[[ DATA TO PROCESS open ]]

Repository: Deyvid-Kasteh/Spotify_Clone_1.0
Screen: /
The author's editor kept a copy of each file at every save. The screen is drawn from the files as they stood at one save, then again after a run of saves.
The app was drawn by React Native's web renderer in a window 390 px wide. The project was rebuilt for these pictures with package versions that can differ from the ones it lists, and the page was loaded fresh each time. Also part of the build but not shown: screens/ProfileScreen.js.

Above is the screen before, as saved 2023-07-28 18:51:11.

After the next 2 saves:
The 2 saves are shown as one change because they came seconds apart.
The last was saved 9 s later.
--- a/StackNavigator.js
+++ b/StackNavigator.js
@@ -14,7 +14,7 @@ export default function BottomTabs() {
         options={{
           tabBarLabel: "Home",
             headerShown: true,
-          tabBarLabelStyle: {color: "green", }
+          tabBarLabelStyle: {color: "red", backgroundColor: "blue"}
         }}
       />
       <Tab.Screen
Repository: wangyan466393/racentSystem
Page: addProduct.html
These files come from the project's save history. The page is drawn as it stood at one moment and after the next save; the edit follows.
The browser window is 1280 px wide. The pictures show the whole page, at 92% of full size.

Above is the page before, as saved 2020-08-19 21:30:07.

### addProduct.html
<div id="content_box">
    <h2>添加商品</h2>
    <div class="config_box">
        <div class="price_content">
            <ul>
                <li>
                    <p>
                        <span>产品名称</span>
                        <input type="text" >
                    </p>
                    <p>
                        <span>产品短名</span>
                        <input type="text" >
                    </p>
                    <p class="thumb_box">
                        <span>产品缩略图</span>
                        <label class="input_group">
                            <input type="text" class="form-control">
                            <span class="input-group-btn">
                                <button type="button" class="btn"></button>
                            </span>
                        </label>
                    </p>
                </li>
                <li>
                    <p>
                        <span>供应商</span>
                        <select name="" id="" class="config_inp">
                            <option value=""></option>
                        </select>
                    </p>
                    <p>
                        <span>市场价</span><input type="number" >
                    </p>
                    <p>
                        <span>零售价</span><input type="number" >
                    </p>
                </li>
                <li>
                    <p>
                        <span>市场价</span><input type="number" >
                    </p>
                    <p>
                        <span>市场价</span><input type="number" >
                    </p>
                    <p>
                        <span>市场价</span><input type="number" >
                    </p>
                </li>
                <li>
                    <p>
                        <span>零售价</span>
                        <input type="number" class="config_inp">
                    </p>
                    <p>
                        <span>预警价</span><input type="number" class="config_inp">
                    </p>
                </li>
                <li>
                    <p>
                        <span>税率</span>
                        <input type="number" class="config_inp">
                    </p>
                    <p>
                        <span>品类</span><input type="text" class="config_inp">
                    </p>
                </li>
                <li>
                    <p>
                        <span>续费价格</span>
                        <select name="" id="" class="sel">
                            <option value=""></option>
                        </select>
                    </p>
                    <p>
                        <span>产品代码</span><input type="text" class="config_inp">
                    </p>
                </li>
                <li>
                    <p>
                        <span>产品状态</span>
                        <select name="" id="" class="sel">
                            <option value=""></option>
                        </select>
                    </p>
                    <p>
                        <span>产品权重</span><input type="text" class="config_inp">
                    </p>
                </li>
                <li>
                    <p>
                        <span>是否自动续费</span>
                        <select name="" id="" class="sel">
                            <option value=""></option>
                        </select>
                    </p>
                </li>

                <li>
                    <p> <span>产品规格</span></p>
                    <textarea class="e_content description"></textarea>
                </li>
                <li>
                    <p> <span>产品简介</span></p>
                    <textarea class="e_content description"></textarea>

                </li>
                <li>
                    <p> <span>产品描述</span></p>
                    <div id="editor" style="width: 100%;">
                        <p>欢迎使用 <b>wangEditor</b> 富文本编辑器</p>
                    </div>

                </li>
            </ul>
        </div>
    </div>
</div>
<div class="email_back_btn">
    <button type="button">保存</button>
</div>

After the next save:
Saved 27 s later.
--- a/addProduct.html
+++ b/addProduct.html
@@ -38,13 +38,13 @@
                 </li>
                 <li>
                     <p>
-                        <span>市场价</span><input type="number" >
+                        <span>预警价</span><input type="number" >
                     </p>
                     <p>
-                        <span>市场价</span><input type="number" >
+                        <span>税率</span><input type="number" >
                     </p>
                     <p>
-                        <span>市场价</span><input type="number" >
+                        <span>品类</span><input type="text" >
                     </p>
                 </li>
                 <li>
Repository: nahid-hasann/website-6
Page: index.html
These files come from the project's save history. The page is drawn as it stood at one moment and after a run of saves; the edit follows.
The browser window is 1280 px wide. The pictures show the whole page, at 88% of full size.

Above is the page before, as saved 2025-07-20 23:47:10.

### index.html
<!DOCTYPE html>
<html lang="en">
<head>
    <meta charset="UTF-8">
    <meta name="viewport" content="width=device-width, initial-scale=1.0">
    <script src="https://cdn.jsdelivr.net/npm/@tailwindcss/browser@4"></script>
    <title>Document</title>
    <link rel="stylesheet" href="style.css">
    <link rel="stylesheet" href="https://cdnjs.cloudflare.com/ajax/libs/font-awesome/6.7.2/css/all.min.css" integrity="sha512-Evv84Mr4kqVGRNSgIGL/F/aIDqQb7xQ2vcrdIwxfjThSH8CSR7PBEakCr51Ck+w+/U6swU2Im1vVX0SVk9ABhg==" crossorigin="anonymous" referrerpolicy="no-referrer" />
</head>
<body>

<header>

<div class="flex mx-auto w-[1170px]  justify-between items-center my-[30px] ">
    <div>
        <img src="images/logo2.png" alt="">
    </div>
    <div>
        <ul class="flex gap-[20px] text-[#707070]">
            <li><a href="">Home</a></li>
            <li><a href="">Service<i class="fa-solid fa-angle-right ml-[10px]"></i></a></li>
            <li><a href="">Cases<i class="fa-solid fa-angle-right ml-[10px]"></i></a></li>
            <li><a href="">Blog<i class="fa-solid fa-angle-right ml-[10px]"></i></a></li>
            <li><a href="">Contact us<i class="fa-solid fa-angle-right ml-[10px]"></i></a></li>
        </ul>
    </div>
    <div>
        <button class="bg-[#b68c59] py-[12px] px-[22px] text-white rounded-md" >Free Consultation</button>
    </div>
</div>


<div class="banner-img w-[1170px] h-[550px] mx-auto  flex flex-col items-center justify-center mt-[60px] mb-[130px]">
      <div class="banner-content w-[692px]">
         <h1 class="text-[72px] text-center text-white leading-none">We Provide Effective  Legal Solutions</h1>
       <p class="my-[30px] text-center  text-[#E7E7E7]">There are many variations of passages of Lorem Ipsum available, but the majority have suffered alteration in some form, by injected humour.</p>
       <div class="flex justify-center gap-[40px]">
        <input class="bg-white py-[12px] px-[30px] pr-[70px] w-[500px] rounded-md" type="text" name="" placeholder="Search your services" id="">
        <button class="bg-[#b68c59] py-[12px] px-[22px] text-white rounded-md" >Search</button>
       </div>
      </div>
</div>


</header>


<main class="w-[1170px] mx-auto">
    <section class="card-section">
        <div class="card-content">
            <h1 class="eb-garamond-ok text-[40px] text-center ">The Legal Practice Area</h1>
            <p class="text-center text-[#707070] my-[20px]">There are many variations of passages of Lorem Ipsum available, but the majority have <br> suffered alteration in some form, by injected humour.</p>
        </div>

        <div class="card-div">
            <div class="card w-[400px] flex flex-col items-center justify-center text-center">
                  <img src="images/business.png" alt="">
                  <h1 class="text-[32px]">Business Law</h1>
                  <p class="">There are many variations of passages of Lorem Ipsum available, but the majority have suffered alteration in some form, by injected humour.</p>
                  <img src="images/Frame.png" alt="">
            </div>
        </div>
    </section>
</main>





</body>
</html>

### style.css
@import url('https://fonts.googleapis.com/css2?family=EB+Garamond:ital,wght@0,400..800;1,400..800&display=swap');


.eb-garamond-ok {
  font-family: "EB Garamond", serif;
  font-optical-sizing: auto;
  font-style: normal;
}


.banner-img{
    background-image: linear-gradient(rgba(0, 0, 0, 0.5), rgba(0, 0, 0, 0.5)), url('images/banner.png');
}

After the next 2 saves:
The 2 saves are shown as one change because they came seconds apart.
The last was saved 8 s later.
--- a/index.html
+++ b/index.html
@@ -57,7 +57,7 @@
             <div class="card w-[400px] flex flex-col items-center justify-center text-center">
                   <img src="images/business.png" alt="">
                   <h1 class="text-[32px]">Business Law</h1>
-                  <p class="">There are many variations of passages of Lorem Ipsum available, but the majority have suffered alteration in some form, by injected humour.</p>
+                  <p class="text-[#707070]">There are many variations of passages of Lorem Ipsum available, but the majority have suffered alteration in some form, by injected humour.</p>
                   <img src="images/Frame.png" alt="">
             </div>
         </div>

[[ DATA TO PROCESS closed ]]

All lines of the records containing "StackNavigator" should be shown.

--- a/StackNavigator.js
+++ b/StackNavigator.js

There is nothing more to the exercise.